Work item ->
Write all entries out exactly, images excluded.

Records from a data source

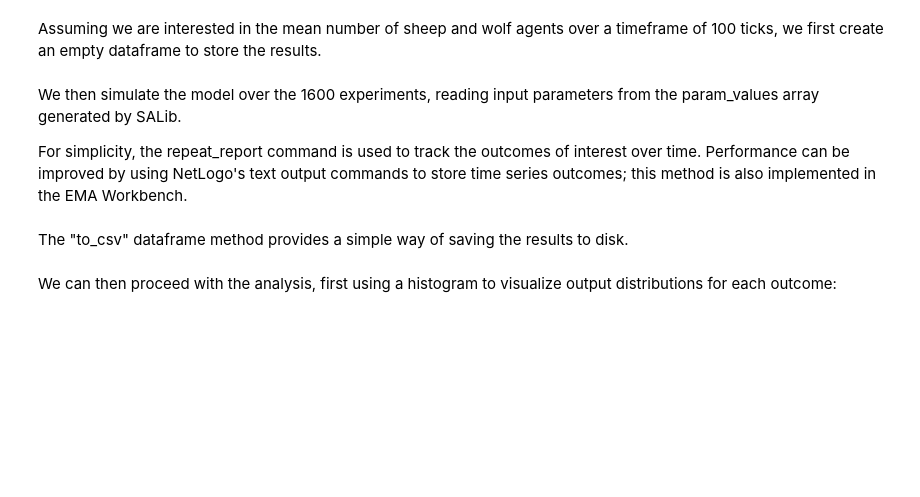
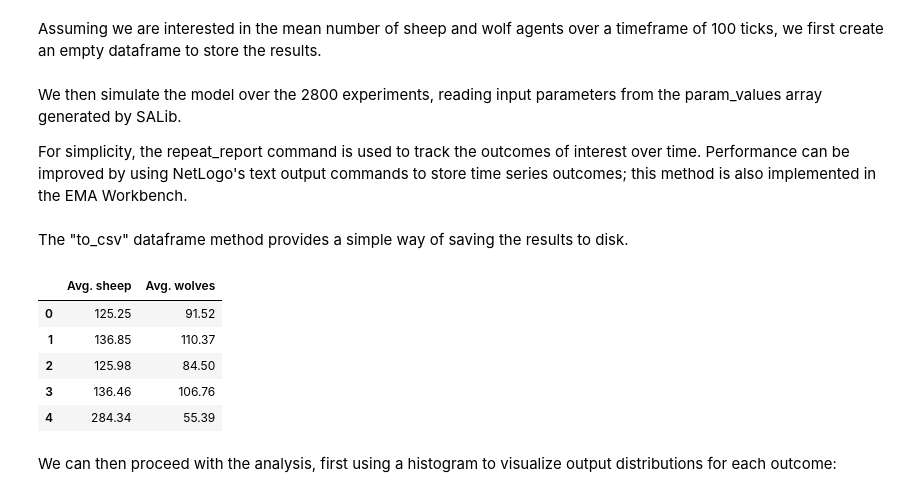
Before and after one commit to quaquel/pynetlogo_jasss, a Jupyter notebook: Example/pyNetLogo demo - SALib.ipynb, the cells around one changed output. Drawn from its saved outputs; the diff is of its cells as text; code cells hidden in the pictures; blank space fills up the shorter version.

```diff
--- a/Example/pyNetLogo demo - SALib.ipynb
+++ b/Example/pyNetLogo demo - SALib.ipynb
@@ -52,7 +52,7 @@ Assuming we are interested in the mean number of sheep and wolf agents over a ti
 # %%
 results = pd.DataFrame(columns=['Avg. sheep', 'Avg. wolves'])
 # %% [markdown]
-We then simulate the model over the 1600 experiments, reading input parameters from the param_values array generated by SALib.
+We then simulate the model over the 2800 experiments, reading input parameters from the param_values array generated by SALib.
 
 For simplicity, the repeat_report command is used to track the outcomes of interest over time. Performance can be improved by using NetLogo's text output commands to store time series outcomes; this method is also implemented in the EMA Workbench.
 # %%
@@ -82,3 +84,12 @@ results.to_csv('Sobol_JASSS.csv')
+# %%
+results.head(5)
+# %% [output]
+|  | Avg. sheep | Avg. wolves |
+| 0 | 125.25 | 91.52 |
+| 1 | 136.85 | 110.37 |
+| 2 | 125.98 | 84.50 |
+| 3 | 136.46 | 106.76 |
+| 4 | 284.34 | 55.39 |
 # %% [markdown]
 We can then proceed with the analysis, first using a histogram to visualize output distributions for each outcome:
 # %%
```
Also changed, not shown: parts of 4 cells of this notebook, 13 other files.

Exercise output ->
Before and after one commit to quaquel/pynetlogo_jasss, a Jupyter notebook: Example/pyNetLogo demo - SALib.ipynb, the cells around one changed output. Drawn from its saved outputs; the diff is of its cells as text; code cells hidden in the pictures; blank space fills up the shorter version.

```diff
--- a/Example/pyNetLogo demo - SALib.ipynb
+++ b/Example/pyNetLogo demo - SALib.ipynb
@@ -52,7 +52,7 @@ Assuming we are interested in the mean number of sheep and wolf agents over a ti
 # %%
 results = pd.DataFrame(columns=['Avg. sheep', 'Avg. wolves'])
 # %% [markdown]
-We then simulate the model over the 1600 experiments, reading input parameters from the param_values array generated by SALib.
+We then simulate the model over the 2800 experiments, reading input parameters from the param_values array generated by SALib.
 
 For simplicity, the repeat_report command is used to track the outcomes of interest over time. Performance can be improved by using NetLogo's text output commands to store time series outcomes; this method is also implemented in the EMA Workbench.
 # %%
@@ -82,3 +84,12 @@ results.to_csv('Sobol_JASSS.csv')
+# %%
+results.head(5)
+# %% [output]
+|  | Avg. sheep | Avg. wolves |
+| 0 | 125.25 | 91.52 |
+| 1 | 136.85 | 110.37 |
+| 2 | 125.98 | 84.50 |
+| 3 | 136.46 | 106.76 |
+| 4 | 284.34 | 55.39 |
 # %% [markdown]
 We can then proceed with the analysis, first using a histogram to visualize output distributions for each outcome:
 # %%
```
Also changed, not shown: parts of 4 cells of this notebook, 13 other files.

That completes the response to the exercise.